**ASSIGNMENT:**
In the data below, find each line containing the string "every" and return it.

**Items from a data source:**
= = =
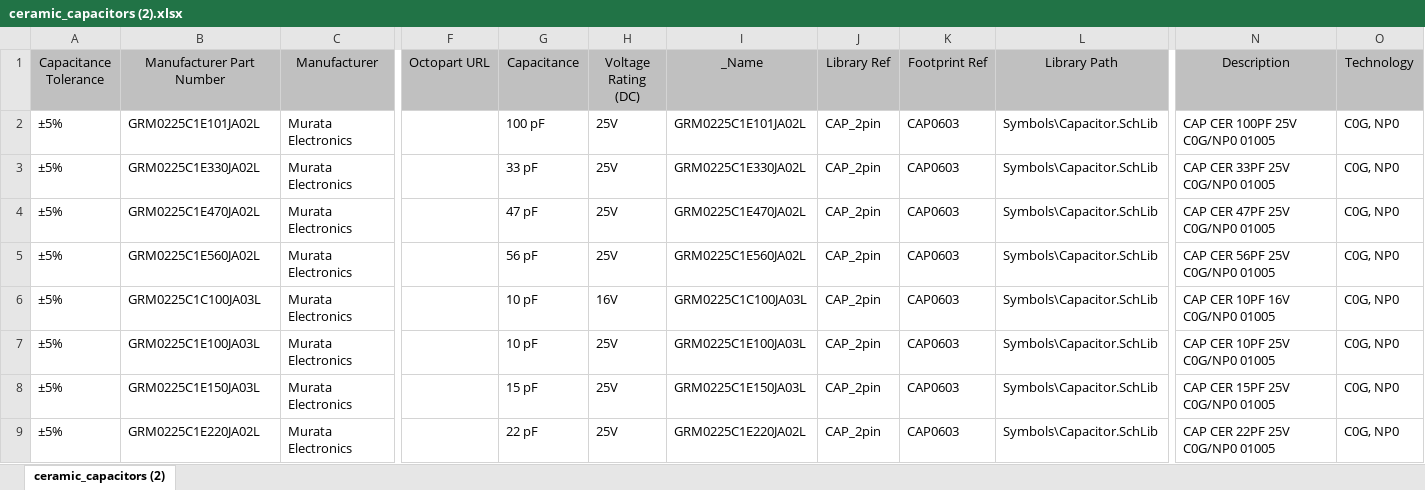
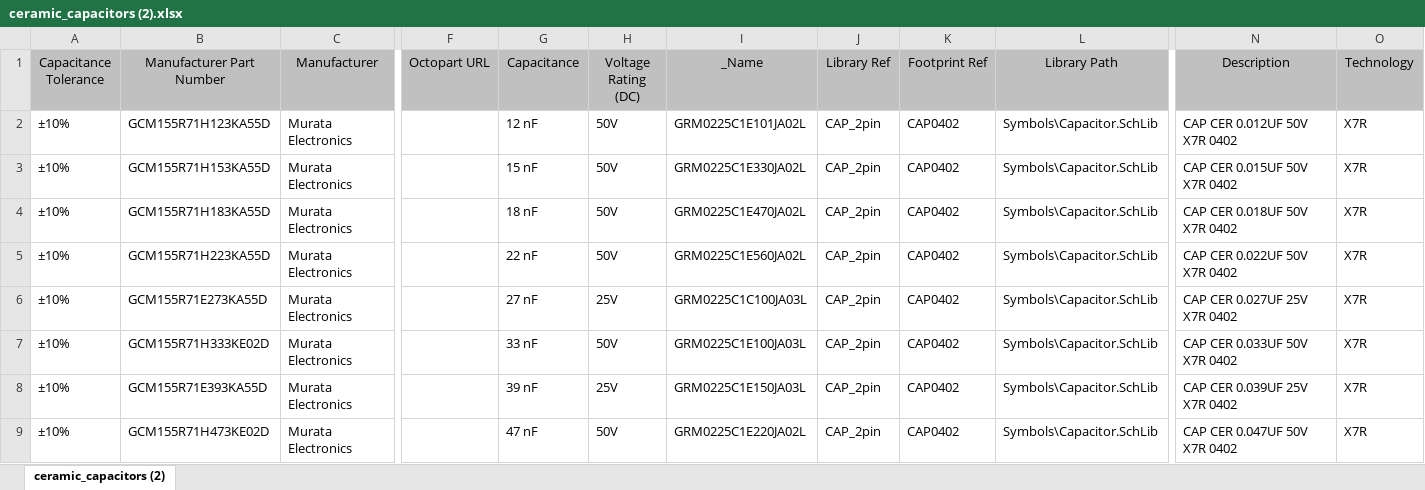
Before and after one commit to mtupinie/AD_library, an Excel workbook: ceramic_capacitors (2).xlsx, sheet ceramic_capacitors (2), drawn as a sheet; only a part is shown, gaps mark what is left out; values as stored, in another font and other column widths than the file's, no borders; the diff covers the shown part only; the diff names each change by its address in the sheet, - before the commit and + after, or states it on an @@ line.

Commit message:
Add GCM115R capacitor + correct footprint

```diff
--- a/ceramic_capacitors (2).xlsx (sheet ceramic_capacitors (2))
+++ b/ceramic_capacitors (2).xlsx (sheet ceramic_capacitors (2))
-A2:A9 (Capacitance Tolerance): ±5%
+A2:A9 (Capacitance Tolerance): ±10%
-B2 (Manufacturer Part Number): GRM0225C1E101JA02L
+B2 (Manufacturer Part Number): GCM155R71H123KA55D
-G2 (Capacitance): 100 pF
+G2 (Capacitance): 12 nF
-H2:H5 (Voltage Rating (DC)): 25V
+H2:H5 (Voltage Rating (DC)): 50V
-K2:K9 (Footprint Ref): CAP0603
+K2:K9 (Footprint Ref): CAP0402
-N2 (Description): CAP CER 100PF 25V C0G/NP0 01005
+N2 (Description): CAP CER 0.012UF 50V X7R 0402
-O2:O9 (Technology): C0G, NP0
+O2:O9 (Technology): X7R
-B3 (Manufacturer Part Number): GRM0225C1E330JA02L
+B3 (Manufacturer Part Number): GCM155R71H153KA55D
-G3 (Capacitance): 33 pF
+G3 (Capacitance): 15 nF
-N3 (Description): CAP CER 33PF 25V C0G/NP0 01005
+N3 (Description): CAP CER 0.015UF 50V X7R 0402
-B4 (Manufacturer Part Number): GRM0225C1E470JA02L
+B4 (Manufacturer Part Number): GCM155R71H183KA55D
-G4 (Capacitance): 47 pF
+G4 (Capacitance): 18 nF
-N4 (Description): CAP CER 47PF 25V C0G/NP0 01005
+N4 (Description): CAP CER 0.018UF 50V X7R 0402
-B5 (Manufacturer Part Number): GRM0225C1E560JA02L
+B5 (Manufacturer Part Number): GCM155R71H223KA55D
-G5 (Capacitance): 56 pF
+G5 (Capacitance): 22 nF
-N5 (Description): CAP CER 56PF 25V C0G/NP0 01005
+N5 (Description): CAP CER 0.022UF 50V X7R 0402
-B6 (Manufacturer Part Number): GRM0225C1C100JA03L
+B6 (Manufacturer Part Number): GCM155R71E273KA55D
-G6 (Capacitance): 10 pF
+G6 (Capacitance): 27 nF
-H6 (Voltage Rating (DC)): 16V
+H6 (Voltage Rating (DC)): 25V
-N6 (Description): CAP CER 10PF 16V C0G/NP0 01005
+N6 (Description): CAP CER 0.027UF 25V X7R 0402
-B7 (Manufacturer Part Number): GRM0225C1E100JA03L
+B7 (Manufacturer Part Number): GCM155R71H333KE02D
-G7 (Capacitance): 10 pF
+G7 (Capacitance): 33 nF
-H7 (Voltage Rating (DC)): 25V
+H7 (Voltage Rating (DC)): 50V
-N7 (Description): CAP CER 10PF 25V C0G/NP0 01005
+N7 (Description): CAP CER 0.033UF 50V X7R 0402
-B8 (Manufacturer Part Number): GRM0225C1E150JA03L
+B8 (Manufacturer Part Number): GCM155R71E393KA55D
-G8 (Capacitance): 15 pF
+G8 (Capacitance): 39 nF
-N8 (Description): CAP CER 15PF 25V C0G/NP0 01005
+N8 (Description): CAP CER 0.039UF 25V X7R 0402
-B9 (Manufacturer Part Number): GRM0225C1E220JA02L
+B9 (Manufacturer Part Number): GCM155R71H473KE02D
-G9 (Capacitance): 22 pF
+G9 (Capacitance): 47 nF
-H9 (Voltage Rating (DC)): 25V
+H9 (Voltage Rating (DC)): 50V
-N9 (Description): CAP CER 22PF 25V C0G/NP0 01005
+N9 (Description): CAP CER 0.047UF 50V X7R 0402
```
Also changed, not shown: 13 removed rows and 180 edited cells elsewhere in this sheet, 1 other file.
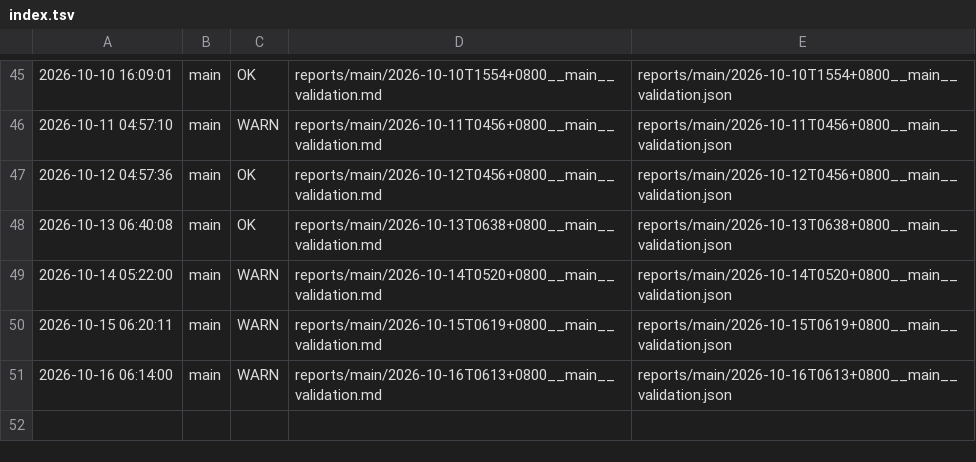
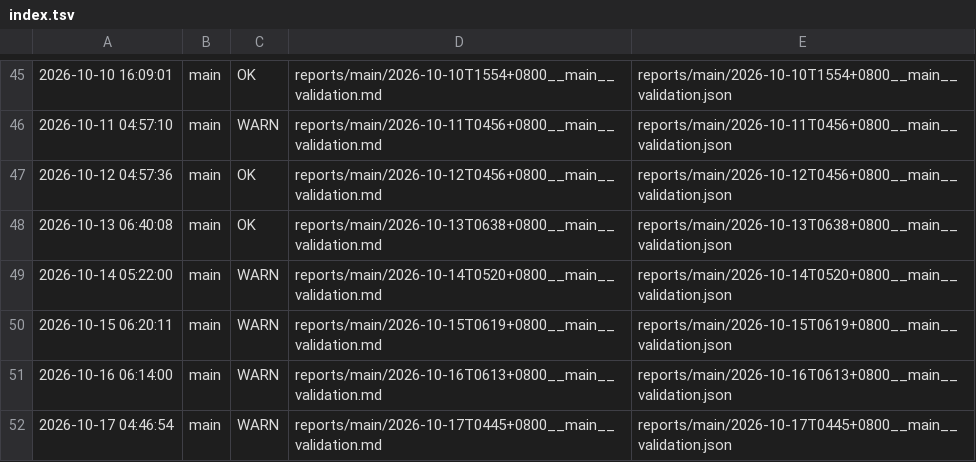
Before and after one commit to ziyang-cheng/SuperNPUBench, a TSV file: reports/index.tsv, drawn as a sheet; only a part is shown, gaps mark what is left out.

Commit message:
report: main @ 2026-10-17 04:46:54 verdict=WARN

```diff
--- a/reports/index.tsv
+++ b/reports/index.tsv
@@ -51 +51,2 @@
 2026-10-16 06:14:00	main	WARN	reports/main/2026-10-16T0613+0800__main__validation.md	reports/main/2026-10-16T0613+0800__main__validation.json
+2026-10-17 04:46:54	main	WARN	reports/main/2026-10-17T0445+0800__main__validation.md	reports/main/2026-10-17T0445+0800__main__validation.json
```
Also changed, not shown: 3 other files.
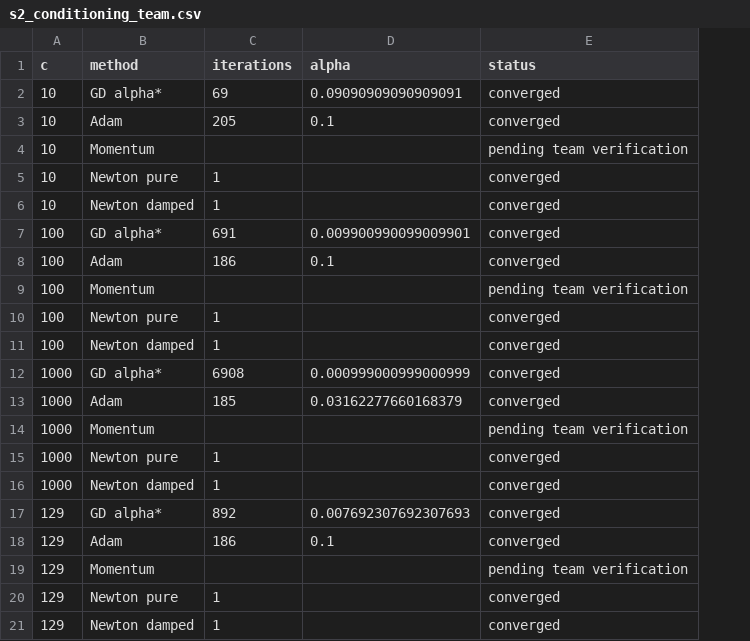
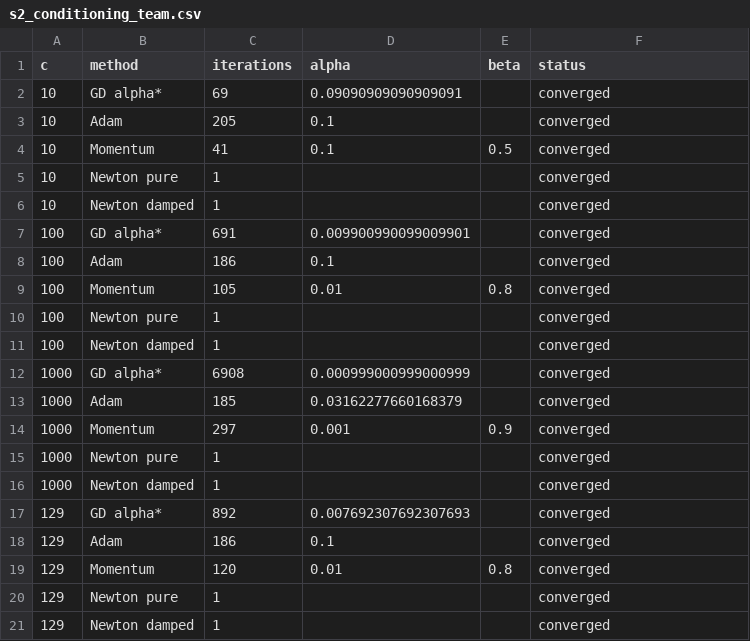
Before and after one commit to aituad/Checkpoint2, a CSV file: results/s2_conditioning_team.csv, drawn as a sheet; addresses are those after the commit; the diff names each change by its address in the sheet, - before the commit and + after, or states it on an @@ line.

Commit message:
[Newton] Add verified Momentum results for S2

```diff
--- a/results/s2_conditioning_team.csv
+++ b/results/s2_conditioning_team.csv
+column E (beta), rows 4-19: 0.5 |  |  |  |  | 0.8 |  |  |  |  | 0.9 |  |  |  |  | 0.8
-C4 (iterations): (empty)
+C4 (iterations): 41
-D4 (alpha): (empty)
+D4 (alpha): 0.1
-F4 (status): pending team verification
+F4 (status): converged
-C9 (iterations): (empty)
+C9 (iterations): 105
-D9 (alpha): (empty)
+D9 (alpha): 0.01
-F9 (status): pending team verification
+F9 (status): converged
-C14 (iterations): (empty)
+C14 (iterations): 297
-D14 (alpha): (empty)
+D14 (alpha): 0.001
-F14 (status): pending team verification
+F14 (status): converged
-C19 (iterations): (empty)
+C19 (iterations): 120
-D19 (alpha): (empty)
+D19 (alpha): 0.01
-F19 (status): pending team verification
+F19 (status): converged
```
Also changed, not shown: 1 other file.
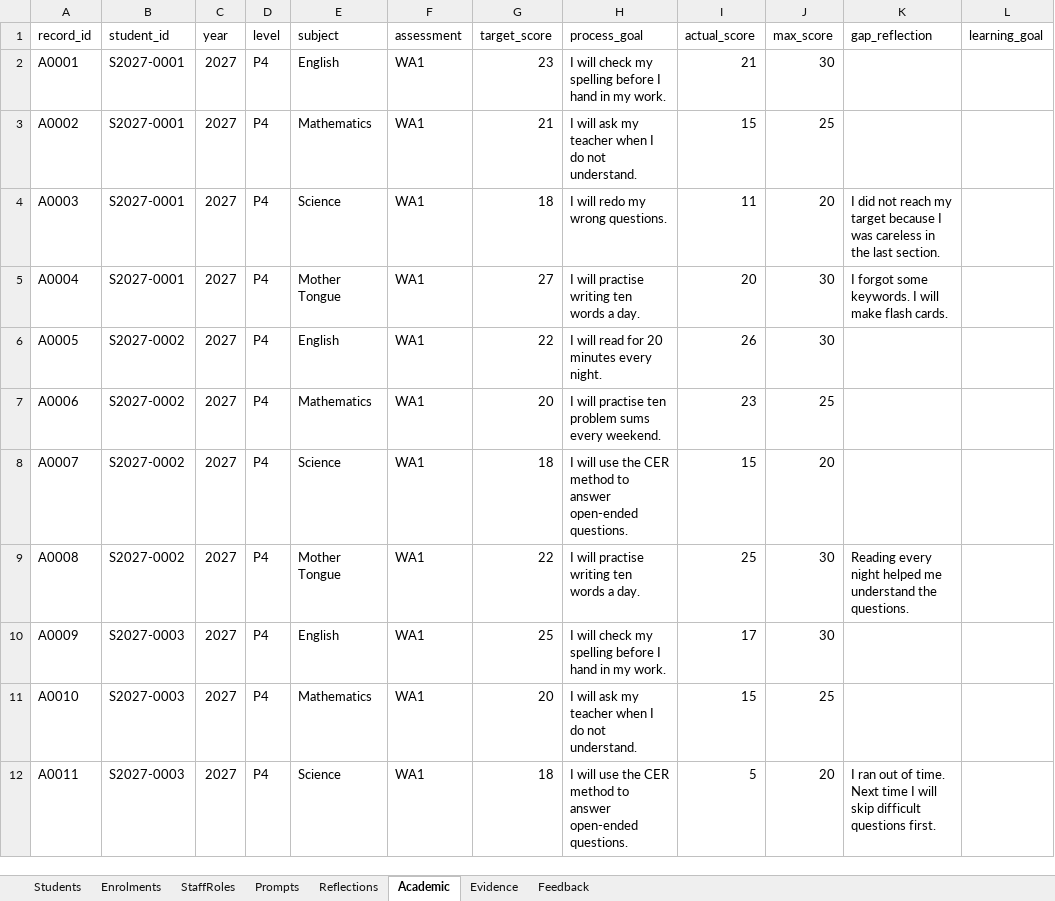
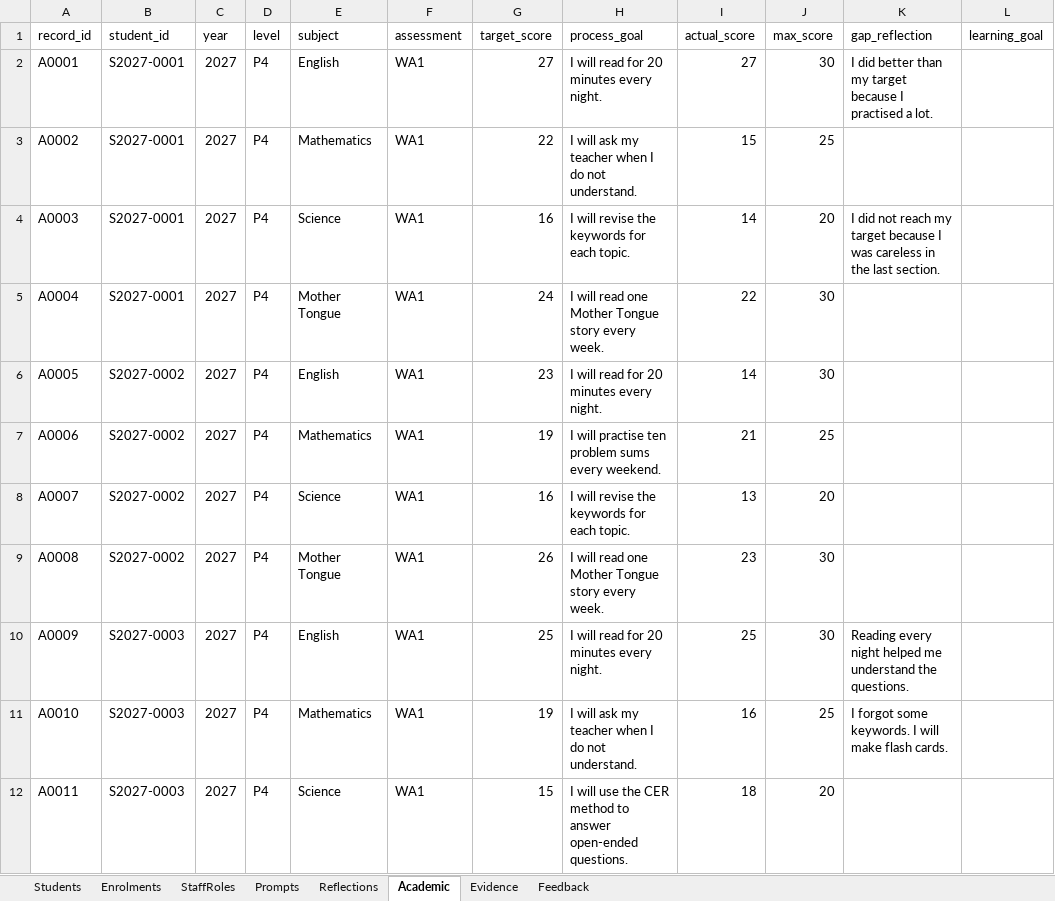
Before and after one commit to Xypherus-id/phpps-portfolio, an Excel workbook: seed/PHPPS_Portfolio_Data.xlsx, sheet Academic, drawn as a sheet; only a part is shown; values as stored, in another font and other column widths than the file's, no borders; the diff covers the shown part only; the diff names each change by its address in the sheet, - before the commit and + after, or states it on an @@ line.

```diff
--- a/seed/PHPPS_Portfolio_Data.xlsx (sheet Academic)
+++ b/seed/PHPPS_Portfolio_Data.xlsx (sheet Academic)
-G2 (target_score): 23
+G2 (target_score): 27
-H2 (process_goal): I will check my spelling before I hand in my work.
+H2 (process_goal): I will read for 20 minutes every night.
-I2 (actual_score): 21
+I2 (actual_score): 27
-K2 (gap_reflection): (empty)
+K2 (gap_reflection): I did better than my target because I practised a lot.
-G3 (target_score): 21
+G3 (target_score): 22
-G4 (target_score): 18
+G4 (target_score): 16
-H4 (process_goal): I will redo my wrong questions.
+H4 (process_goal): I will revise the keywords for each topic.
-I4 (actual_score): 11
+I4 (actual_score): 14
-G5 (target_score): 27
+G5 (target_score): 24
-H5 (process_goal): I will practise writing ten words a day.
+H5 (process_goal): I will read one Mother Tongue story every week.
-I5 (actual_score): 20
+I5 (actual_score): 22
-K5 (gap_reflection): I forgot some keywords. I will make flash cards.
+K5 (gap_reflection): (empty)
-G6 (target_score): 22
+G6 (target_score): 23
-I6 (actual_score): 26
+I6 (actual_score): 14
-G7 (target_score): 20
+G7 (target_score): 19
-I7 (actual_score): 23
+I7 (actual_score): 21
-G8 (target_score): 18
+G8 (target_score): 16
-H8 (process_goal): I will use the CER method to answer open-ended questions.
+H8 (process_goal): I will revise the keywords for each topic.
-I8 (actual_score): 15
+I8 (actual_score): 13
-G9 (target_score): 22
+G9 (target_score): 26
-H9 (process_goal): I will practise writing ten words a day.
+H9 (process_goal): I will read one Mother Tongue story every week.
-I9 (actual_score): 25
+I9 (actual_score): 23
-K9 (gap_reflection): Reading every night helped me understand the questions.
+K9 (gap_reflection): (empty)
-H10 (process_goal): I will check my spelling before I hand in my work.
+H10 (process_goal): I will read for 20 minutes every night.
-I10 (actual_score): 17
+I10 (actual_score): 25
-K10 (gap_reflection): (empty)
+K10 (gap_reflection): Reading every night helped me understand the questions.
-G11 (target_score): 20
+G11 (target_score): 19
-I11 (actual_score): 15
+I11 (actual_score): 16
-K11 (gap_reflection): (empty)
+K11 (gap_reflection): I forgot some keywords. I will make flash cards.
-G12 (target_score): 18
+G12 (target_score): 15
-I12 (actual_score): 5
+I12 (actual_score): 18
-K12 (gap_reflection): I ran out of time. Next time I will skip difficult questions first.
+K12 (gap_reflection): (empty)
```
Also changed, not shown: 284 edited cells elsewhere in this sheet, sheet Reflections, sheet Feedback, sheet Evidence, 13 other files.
= = =
**RESPONSE AREA:**
+H2 (process_goal): I will read for 20 minutes every night.
+H5 (process_goal): I will read one Mother Tongue story every week.
+H9 (process_goal): I will read one Mother Tongue story every week.
-K9 (gap_reflection): Reading every night helped me understand the questions.
+H10 (process_goal): I will read for 20 minutes every night.
+K10 (gap_reflection): Reading every night helped me understand the questions.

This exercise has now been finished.